- Data for processing -
· · · · · · ·
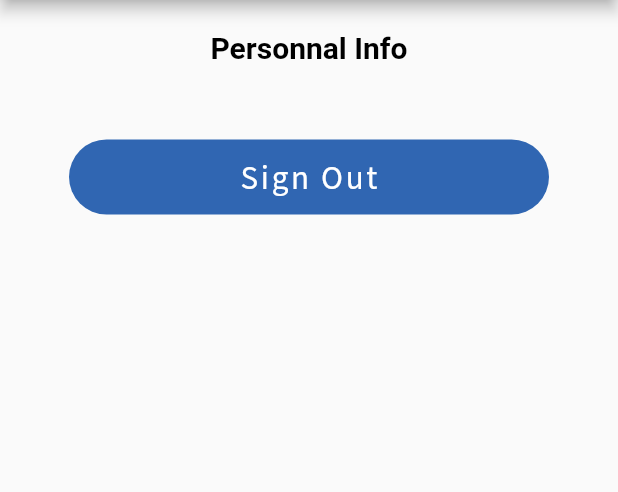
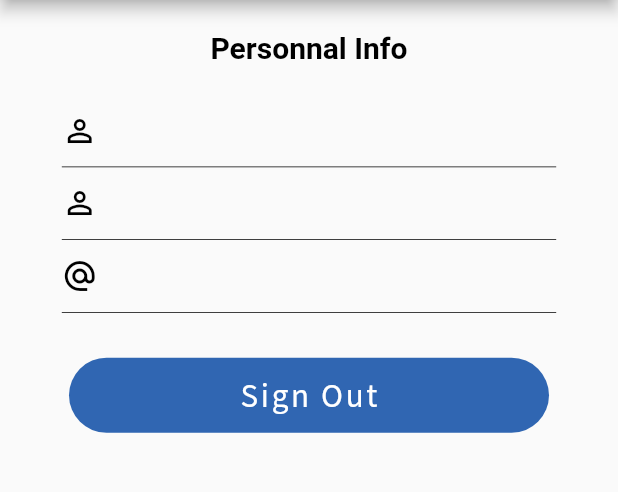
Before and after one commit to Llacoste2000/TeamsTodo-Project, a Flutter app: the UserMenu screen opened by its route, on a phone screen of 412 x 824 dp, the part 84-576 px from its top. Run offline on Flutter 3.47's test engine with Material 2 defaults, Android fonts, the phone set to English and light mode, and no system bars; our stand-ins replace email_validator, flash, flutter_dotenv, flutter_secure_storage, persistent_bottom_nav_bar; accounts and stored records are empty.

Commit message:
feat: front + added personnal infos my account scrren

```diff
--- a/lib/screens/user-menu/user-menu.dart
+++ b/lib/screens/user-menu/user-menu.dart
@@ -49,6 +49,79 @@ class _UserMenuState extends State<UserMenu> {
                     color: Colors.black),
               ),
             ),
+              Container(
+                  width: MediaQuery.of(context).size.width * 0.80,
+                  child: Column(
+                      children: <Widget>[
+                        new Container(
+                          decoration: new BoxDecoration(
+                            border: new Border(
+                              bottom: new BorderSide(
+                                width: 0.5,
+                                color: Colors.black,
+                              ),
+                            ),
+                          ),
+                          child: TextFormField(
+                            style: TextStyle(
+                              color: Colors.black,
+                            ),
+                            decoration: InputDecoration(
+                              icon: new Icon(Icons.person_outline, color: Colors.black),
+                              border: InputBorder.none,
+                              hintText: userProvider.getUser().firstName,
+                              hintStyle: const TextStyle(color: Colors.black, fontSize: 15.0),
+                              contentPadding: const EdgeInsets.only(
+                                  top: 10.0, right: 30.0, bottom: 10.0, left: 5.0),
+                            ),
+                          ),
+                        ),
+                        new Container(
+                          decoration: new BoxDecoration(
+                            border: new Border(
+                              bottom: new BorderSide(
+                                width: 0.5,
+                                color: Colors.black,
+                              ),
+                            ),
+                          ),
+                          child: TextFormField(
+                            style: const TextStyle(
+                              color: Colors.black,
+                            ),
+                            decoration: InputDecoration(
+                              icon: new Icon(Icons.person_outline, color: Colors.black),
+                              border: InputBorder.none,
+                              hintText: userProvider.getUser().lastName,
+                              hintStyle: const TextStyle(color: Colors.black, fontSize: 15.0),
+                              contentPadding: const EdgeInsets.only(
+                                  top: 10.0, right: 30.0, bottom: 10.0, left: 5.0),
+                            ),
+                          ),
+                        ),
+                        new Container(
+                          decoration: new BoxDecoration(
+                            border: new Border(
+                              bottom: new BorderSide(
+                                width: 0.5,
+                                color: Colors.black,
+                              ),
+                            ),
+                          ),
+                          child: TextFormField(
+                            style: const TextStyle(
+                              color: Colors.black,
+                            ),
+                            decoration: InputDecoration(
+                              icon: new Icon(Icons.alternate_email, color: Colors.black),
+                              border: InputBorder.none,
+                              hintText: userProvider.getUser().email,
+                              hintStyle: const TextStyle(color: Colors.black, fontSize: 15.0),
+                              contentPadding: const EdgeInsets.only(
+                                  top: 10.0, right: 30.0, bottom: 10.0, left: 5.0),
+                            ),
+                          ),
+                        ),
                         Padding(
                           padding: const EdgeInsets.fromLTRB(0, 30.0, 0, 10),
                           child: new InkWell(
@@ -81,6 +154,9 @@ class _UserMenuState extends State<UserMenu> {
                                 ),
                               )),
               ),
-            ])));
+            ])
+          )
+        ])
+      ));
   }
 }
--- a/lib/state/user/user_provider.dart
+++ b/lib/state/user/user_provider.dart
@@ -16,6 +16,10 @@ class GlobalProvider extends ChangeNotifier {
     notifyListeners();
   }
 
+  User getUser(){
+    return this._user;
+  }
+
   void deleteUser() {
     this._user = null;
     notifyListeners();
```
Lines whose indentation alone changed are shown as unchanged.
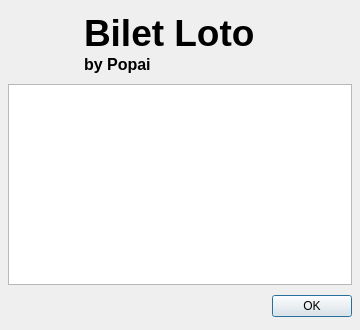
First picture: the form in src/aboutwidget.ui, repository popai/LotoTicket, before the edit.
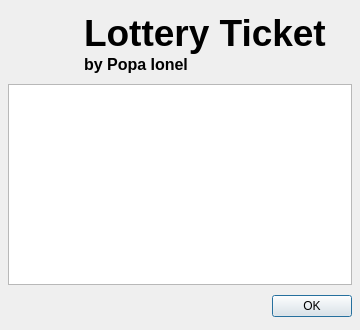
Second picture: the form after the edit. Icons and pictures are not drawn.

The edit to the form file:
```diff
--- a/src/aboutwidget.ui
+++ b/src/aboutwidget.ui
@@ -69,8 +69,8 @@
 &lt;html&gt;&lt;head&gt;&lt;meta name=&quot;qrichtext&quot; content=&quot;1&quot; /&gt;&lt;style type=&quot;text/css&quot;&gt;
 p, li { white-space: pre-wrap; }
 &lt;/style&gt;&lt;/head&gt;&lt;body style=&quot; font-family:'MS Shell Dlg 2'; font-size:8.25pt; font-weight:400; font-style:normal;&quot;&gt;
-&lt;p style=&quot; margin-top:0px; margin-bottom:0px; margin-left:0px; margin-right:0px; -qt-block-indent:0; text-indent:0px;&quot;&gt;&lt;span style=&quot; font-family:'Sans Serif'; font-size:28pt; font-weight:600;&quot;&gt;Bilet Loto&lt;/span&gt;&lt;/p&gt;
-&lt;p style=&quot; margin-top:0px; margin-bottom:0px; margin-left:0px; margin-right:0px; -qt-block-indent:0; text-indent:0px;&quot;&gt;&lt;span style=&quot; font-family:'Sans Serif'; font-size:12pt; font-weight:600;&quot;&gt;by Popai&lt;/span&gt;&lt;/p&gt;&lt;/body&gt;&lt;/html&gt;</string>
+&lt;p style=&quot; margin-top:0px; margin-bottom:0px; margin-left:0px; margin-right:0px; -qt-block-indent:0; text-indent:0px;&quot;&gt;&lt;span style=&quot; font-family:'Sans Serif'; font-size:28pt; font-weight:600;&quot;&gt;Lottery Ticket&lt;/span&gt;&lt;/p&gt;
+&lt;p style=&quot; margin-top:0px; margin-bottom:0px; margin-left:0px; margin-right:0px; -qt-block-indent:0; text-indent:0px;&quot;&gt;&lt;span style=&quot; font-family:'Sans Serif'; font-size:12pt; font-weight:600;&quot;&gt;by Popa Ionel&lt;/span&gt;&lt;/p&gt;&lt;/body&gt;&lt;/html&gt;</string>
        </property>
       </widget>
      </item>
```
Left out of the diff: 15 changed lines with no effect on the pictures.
· · · · · · ·
For every line of the material that holds the word "pictures", make a copy.

- Expected output -
Second picture: the form after the edit. Icons and pictures are not drawn.
Left out of the diff: 15 changed lines with no effect on the pictures.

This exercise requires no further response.